→ **ABOUT THIS TASK**
With the string "default" as the filter, copy each matching line from the records.

→ **MATERIAL PROVIDED**
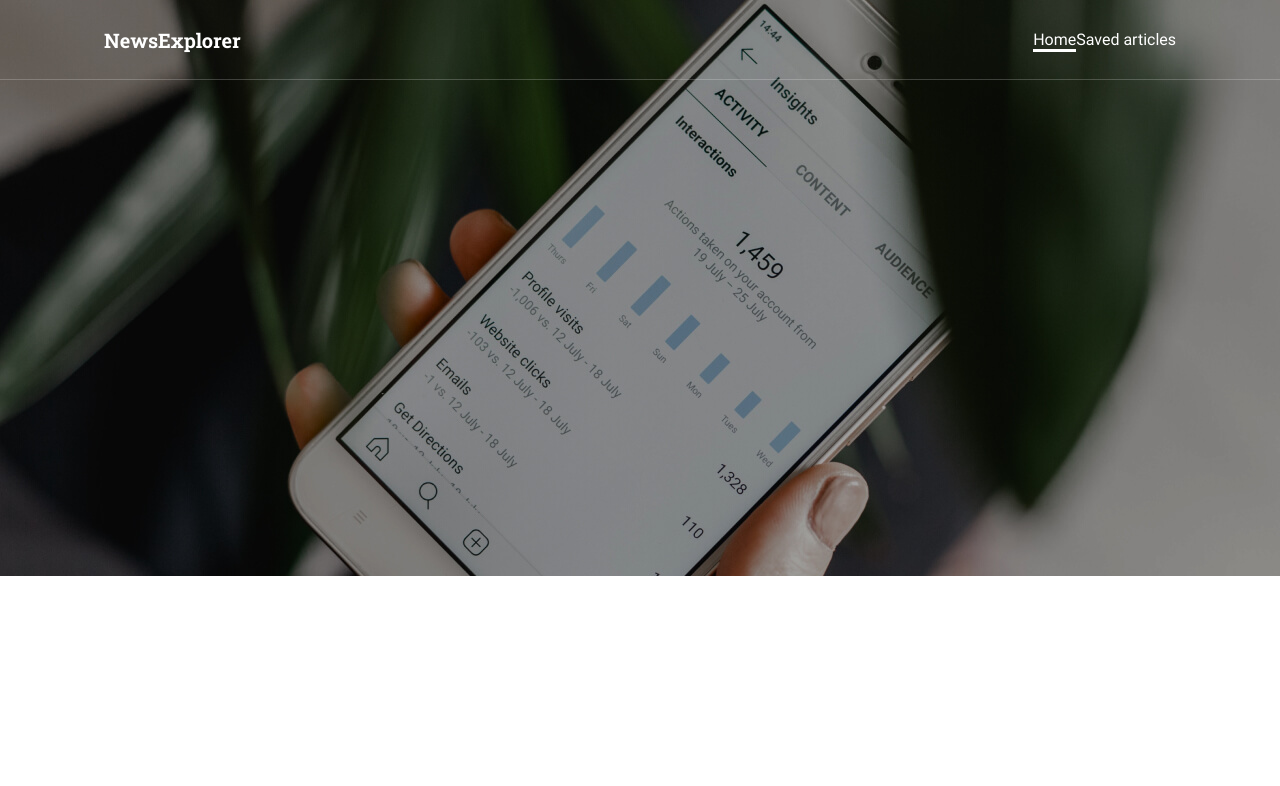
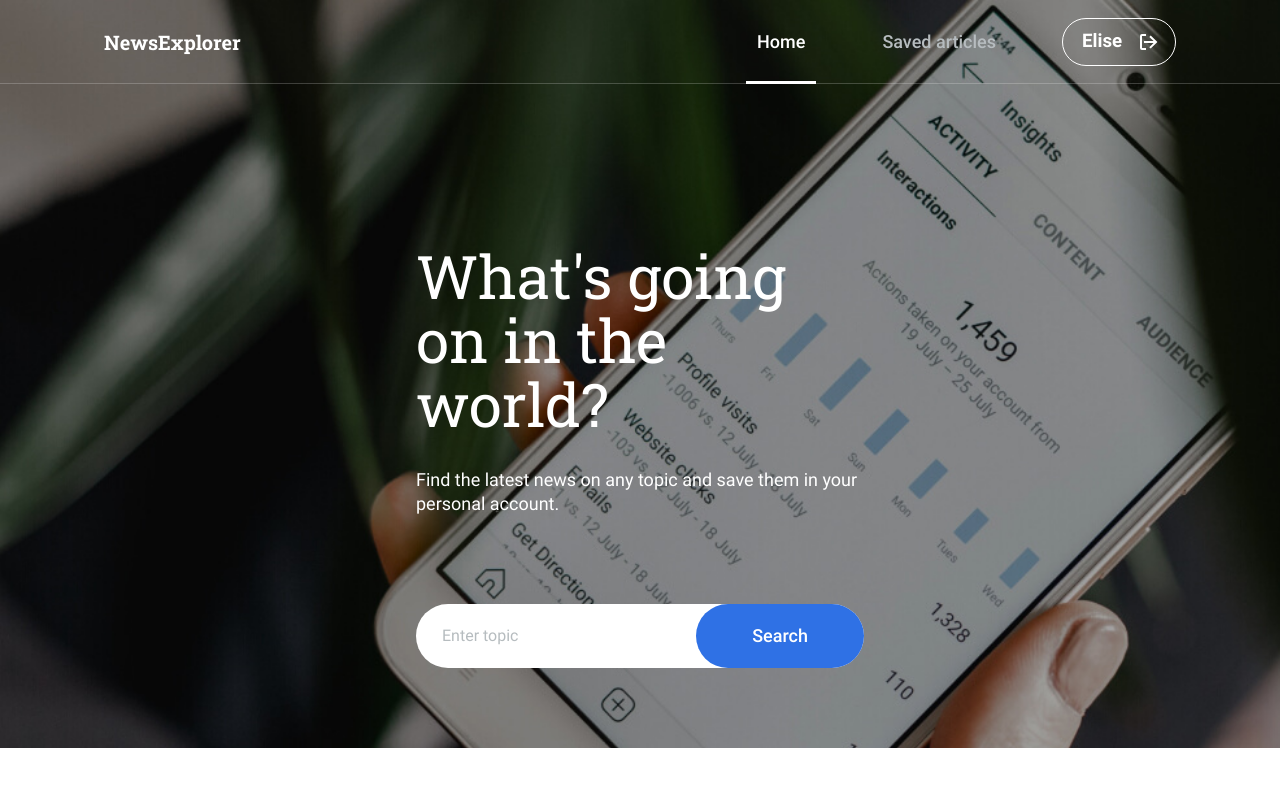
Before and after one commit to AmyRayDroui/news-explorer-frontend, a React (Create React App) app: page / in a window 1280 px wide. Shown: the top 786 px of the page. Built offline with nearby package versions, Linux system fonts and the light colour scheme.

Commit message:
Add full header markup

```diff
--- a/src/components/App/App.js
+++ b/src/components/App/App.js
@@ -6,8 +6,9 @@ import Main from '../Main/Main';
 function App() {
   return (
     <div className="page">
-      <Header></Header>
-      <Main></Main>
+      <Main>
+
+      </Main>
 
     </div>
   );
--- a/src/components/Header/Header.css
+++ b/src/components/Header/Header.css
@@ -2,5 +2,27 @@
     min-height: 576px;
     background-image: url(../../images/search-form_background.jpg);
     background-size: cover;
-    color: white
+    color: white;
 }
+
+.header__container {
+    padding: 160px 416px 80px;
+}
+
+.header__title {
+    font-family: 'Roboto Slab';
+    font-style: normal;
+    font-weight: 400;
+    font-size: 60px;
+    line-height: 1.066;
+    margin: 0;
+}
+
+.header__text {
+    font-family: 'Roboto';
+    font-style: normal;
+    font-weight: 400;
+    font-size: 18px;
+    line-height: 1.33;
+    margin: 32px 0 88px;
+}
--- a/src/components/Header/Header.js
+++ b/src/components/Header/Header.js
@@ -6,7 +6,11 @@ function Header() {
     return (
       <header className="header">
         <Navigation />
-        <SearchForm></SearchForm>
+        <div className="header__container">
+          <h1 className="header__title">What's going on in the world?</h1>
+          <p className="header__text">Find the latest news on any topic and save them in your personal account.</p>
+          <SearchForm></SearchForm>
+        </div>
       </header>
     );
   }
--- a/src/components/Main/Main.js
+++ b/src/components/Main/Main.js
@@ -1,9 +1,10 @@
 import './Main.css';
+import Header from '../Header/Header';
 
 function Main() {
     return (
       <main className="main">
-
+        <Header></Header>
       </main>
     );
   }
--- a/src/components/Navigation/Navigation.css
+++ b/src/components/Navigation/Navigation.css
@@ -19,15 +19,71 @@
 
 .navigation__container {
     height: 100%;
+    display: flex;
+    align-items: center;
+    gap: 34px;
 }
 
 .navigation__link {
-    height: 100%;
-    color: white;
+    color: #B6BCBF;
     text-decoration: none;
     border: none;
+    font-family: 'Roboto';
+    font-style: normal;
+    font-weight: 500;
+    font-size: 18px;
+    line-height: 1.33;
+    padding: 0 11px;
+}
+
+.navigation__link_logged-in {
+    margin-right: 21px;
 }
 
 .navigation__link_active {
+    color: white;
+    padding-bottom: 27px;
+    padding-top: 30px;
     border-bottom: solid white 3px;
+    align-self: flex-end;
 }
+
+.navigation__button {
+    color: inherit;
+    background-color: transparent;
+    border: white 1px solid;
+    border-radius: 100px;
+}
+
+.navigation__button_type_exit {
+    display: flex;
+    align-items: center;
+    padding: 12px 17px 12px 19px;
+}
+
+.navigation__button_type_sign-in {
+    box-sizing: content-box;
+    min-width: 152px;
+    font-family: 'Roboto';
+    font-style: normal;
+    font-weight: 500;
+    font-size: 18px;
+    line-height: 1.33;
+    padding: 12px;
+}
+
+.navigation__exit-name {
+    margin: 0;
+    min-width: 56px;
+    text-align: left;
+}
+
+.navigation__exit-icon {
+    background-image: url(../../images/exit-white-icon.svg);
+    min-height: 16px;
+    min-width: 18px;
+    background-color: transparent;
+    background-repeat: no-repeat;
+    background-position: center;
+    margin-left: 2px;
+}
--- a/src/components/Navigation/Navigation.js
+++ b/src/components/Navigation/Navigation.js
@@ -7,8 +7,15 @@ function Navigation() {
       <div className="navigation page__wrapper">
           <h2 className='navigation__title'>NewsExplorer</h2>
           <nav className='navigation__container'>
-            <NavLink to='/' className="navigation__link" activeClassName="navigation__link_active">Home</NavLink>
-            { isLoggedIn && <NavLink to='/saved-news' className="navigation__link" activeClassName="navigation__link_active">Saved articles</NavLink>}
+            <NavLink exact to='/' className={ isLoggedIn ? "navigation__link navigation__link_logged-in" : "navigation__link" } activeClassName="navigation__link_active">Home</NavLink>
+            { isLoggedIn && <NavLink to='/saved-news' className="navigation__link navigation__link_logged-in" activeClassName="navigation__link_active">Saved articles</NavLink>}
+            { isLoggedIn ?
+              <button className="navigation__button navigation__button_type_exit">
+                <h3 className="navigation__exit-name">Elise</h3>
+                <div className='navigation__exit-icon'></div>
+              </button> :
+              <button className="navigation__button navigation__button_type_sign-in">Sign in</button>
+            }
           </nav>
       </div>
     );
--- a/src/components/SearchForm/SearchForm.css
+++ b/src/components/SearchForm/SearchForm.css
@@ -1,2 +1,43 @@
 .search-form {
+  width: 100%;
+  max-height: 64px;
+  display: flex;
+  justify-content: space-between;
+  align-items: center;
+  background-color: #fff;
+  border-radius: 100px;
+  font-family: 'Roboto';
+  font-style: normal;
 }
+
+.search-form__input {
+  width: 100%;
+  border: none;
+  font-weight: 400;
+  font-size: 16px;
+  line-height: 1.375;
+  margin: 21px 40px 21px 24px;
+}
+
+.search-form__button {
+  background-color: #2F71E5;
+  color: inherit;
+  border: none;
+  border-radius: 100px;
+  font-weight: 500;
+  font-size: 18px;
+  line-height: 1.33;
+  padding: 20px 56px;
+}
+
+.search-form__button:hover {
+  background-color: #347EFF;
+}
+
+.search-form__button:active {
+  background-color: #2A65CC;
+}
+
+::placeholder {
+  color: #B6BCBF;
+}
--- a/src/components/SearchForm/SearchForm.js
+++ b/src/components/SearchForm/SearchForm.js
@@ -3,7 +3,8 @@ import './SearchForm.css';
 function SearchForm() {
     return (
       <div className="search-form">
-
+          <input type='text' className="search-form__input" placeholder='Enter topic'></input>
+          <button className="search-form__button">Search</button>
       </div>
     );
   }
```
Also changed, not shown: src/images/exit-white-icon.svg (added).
* * *
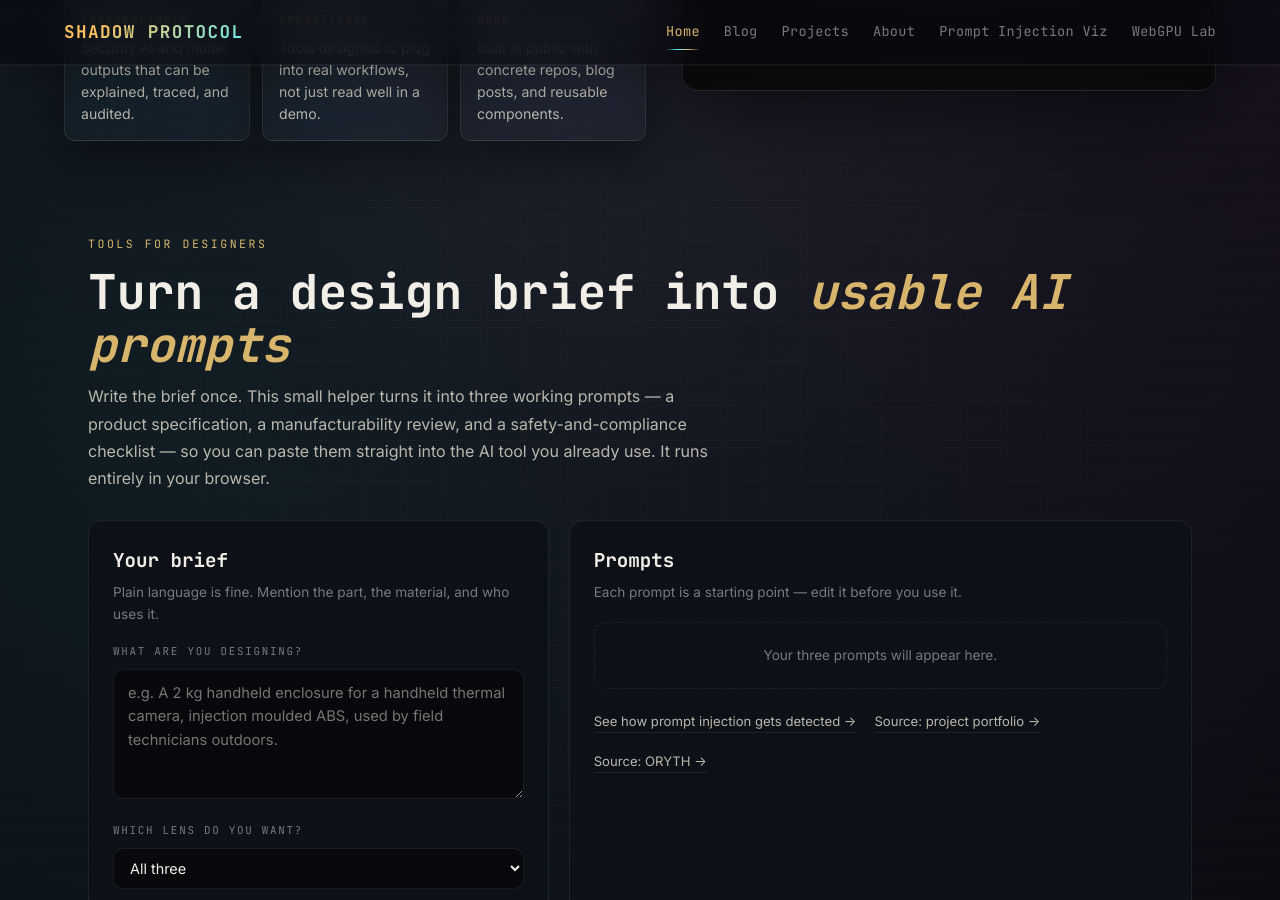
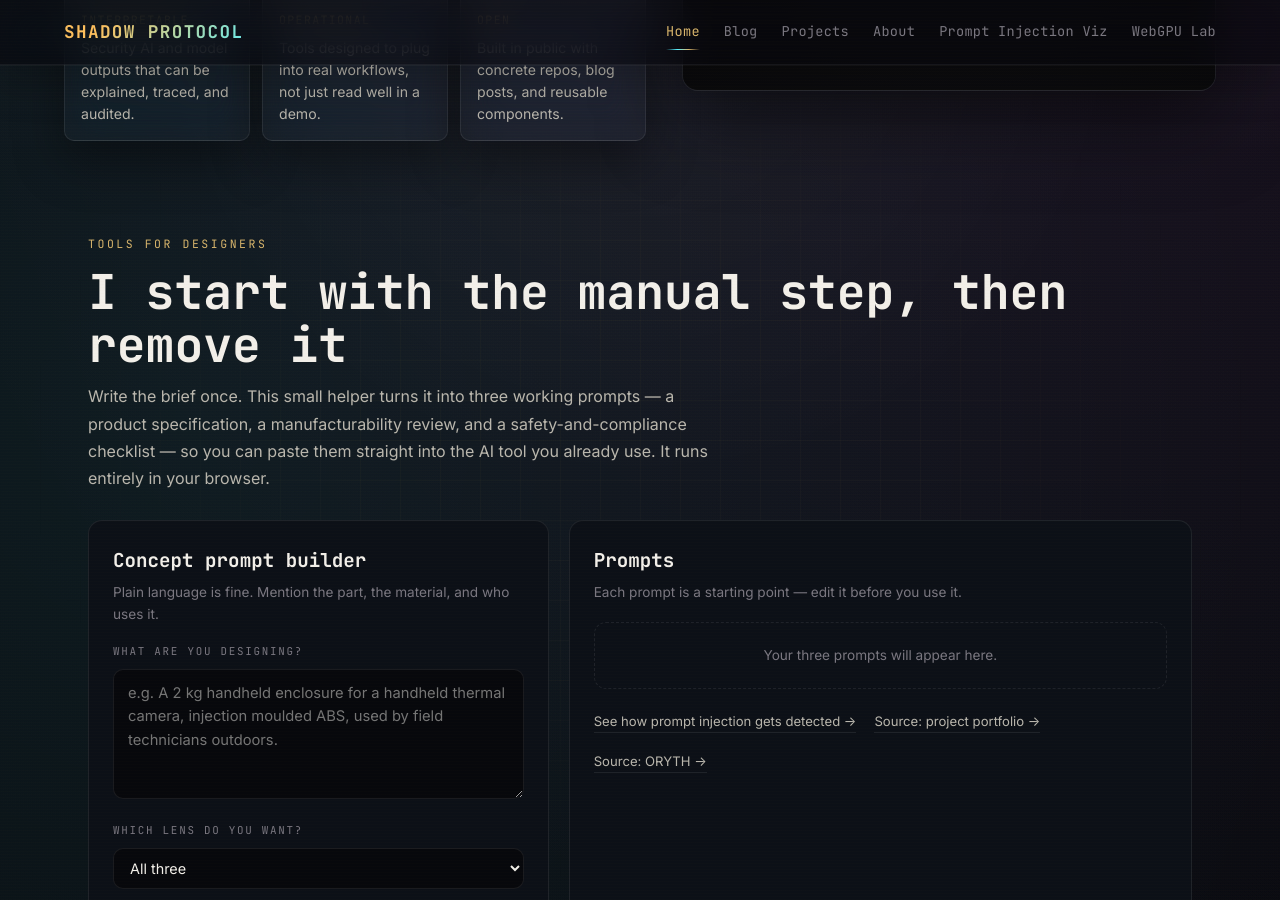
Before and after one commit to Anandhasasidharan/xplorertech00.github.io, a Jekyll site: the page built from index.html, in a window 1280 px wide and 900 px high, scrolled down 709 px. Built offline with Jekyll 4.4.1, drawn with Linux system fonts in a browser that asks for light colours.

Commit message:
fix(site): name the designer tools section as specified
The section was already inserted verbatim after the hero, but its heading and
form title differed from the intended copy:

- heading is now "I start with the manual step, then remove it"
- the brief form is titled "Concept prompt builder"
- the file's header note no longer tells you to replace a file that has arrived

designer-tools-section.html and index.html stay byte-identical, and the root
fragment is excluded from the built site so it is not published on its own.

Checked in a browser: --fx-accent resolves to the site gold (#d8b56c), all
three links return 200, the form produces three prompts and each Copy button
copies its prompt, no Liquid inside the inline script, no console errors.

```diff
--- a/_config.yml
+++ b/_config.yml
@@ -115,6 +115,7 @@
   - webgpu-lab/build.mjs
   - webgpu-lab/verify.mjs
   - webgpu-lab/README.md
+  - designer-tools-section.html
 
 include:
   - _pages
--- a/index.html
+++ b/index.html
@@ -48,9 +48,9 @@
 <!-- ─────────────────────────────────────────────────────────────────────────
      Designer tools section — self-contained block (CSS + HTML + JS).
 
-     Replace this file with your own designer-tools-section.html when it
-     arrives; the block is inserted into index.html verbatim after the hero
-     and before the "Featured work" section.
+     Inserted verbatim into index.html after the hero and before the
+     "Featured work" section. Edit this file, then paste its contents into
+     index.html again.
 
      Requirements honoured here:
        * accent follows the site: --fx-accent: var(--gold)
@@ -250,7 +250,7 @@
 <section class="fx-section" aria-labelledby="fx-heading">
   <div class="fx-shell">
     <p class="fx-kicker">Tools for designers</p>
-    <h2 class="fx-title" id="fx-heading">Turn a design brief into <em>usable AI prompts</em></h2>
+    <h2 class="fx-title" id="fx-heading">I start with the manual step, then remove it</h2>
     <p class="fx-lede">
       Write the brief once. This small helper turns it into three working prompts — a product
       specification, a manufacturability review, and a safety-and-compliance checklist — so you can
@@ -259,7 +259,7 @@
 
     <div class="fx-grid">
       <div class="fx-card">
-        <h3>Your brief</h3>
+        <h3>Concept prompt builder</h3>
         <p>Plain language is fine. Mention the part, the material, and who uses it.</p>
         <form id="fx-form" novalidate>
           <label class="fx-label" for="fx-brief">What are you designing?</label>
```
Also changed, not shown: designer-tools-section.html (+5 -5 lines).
==
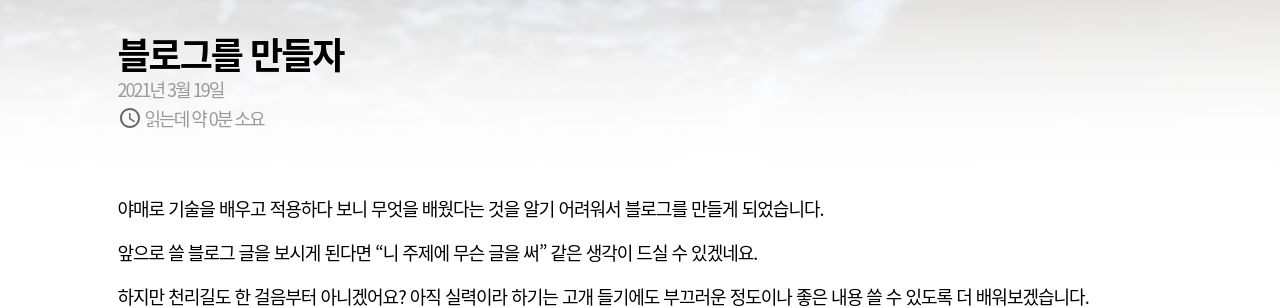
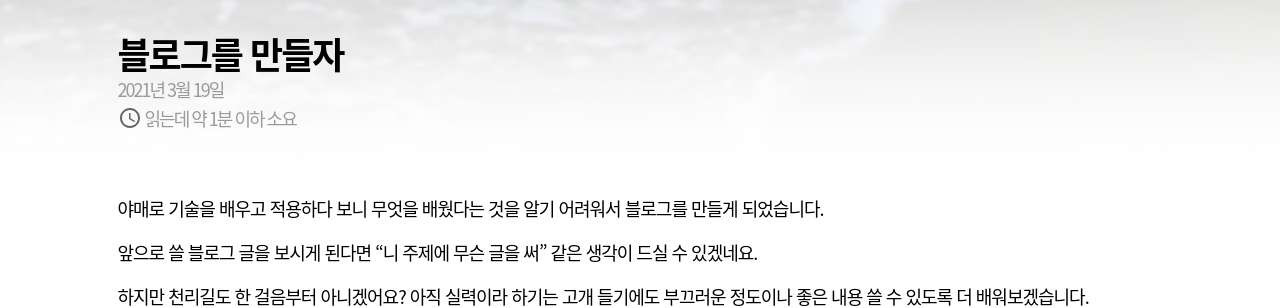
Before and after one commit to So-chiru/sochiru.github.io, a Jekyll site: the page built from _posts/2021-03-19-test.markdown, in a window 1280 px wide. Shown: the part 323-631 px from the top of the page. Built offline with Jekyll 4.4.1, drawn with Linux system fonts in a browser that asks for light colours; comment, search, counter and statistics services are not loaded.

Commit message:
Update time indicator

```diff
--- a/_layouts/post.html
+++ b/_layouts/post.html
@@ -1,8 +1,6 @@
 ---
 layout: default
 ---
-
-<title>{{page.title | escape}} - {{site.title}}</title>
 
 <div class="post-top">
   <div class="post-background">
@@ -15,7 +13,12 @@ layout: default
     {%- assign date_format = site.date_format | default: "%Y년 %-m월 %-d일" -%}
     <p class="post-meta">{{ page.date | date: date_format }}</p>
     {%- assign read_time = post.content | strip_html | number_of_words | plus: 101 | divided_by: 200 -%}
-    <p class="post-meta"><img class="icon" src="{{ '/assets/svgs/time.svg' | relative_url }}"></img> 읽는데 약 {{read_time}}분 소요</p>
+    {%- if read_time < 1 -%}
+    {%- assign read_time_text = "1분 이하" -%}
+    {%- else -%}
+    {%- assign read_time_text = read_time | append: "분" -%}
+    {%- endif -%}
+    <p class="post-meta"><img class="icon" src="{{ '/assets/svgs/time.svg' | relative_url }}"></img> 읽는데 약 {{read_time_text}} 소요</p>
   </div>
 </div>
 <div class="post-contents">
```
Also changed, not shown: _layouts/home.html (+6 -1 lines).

→ **PROBLEM SOLUTION**
 layout: default
@@ -15,7 +13,12 @@ layout: default
     {%- assign date_format = site.date_format | default: "%Y년 %-m월 %-d일" -%}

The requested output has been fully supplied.